O'Reilly logo

Optical Sources, Detectors, and Systems by Robert H. Kingston

Stay ahead with the world's most comprehensive technology and business learning platform.

With Safari, you learn the way you learn best. Get unlimited access to videos, live online training, learning paths, books, tutorials, and more.

Start Free Trial

No credit card required

4.7 General Signal-to-Noise Expression 93
NEP
(D%r= I
^—VAB=
^ (4.24)
using Eq. (4.19). In the background-limited case we see that D* is con-
trolled by the background power density striking the detector. There is
thus a family of hmiting curves for D* in the long-wavelength region
where the background is typically at 300 K and the background intens-
ity is a function of the optical system
//#,
or the numerical aperture, NA
(see Kingston, 1978). The amplifier-limited expression is particularly
applicable to photovoltaic detectors discussed in Chapter 5, where the
so-called RA
product
becomes a figure of merit.
4.7 General Signal-to-Noise Expression for Combined
Signal, Background, and Amplifier Noise
We have thus far treated detection systems as operating in one of
three distinct regimes: signal or photon noise limited, background noise
limited, or amplifier noise limited. In some important cases, however,
the signal-induced noise can become comparable or greater than the
amplifier noise at high values of (S/N)y, Under these conditions, it is no
longer correct to set the (S/N)y equal to P^NEP, although the NEP is
still a qualitative figure of merit. This is an especially important
consideration in communications and radar systems, where high (S/N)y
is required for extremely low error rates and high detection probabilities.
In addition, avalanche photodiodes and optical amplifiers usually have a
strong signal-dependent noise output component.
For the most general expression for signal to noise we take into
account all noise current contributions and write
i.) -Js_- is
(4_25)
^)v ^ 42qiB+(4kT^BIRi„)
94 Chapter
4
The Ideal Detector and Noise Limitations
and using i = riq(P^P^)/hv, we obtain, after some manipulation,
= (4.26)
S^ ^
i
V ^ V ^U^J ^in
This result may now be written in terms of our previous definitions of
(NEP)BI and (NEP)^y and the quantity (NEP)si=
2hvB/ri,
yielding
^ (4.27)
.NJv ^P^
X (NEP)si +
(NEP)li^
+
(NEP)
We use this expression in Chapter 7.
2
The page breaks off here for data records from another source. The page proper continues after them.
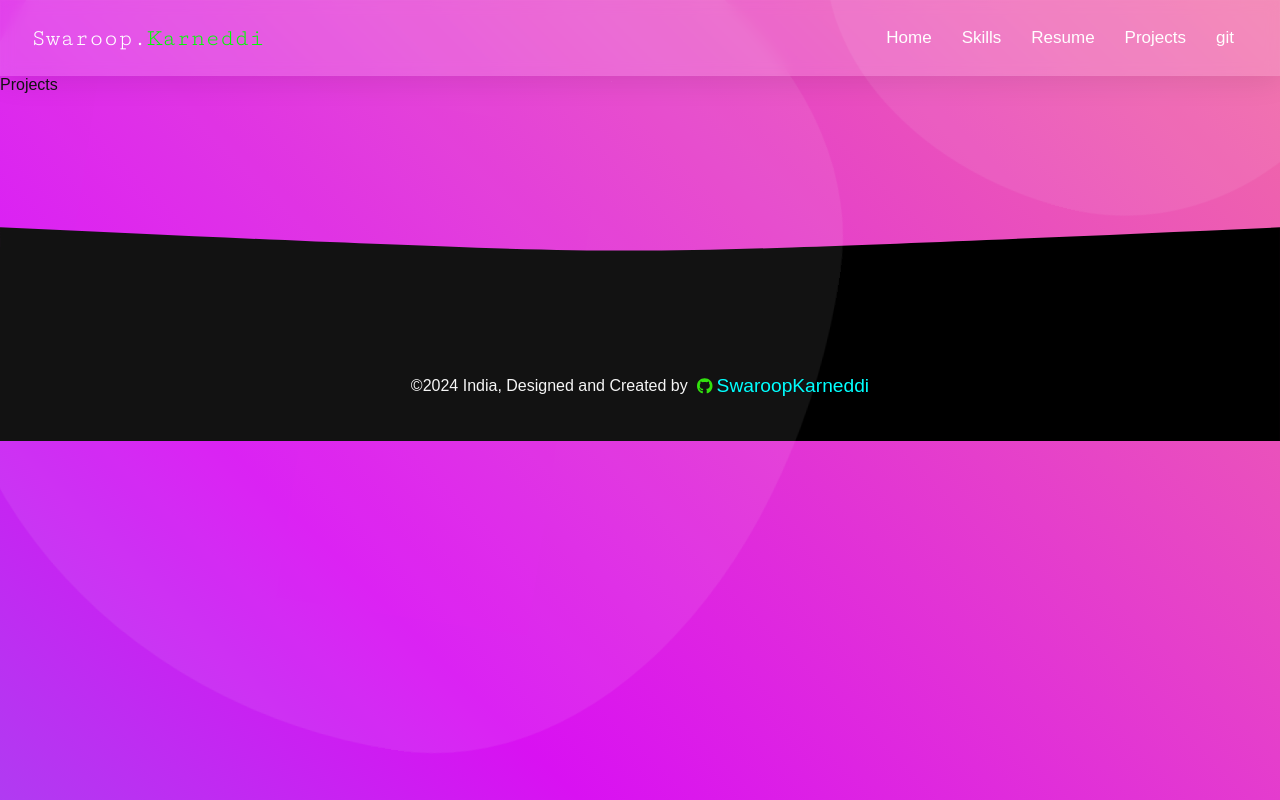
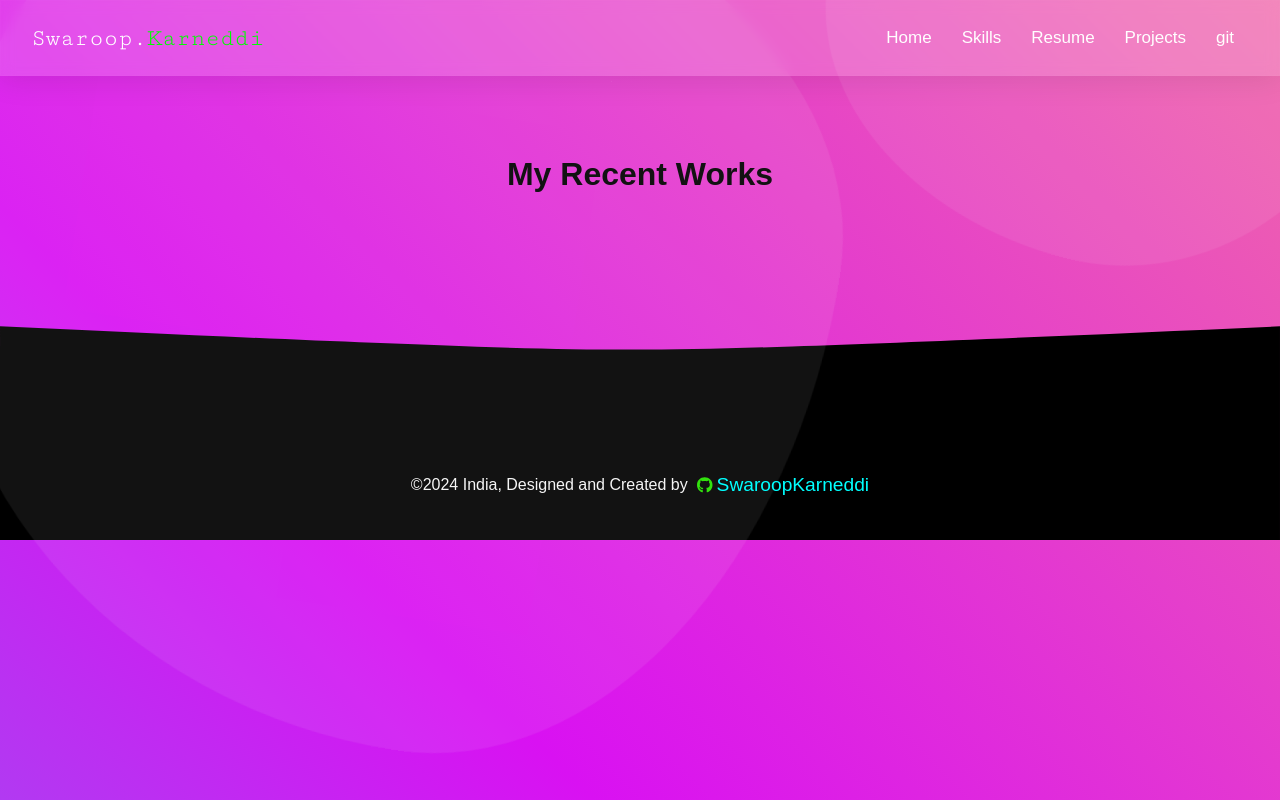
Before and after one commit to Swaroopkarneddi/MyPortfolio, a React (Vite) app in the folder pf/pf/: page /projects in a window 1280 px wide. Built offline with nearby package versions, Linux system fonts and the light colour scheme.

Commit message:
projects

```diff
--- a/pf/pf/src/comp/Projects.css
+++ b/pf/pf/src/comp/Projects.css
@@ -0,0 +1,18 @@
+.projects {
+    height: fit-content;
+    padding-top: 10vh;
+    display: flex;
+    flex-direction: column;
+}
+
+.projects>h1 {
+    text-align: center;
+}
+
+.project_div {
+    display: flex;
+    flex-wrap: wrap;
+    align-items: center;
+    text-align: center;
+    justify-content: center;
+}
--- a/pf/pf/src/comp/Projects.jsx
+++ b/pf/pf/src/comp/Projects.jsx
@@ -1,7 +1,12 @@
 import React from "react";
 import "./Projects.css";
 function Projects() {
-  return <div>Projects</div>;
+  return (
+    <div className="projects">
+      <h1>My Recent Works</h1>
+      <div className="project_div"></div>
+    </div>
+  );
 }
 
 export default Projects;
```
With Safari, you learn the way you learn best. Get unlimited access to videos, live online training, learning paths, books, interactive tutorials, and more.

Start Free Trial

No credit card required